The Sandman Reefs are a group of islets, reefs, and wave-washed rocks between the Pavlof Islands and Deer Island in the north, and extending south almost to the Sanak Islands, about 78 miles (126 km) southwest of Sand Point and 24 miles (39 km) south of King Cove, Alaska. The reefs were named in 1882 for Captain Sandman of the Alaska Commercial Company, by William Healey Dall of the U.S. Coast and Geodetic Survey. The islands are part of the Alaska Maritime National Wildlife Refuge and are important habitat for seabirds such as ancient murrelets.
The Sandman Islands are mostly composed of igneous columnar basalts that are particularly strong and resistant to erosion creating steep sea cliffs and reefs.
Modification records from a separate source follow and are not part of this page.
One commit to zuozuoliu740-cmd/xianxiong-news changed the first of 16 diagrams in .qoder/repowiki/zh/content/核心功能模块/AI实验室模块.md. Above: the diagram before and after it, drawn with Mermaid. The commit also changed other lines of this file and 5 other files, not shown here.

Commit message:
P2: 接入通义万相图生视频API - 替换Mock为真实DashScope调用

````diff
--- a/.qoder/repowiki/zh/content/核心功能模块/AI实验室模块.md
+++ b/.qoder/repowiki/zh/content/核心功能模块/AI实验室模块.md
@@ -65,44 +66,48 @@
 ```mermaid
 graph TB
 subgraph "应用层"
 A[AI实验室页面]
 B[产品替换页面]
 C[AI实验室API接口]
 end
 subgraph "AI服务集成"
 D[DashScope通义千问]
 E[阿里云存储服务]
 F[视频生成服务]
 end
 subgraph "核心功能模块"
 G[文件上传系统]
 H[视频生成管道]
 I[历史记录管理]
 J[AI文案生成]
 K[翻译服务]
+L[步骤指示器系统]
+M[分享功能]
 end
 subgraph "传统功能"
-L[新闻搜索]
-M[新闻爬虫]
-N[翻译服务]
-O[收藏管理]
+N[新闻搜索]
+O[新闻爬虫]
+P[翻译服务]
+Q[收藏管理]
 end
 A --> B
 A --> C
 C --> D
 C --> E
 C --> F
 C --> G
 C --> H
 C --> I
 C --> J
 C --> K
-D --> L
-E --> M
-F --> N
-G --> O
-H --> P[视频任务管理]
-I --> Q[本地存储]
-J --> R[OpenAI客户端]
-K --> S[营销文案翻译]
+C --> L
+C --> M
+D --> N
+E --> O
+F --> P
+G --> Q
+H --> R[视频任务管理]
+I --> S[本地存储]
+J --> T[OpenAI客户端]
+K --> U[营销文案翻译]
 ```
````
The columns are formed during the cooling of thick lava flows. While a flow can shrink in the vertical dimension without fracturing, it can’t easily accommodate shrinking in the horizontal direction unless cracks form. The extensive fracture network that develops results in the formation of columns. The columns are predominantly hexagonal in cross-section, and the size of the columns depends on the rate of cooling.
The sea cliffs erode primarily by thermal expansion of freezing ocean spray and rainwater that seeps into cracks and crevices. The broken rock particles tumble into the sea and accumulate as talus at the base of sea cliffs. Ocean waves and currents act only to remove the finer particles from the debris pile. Read more here and here. Explore more of the Sandman Islands here: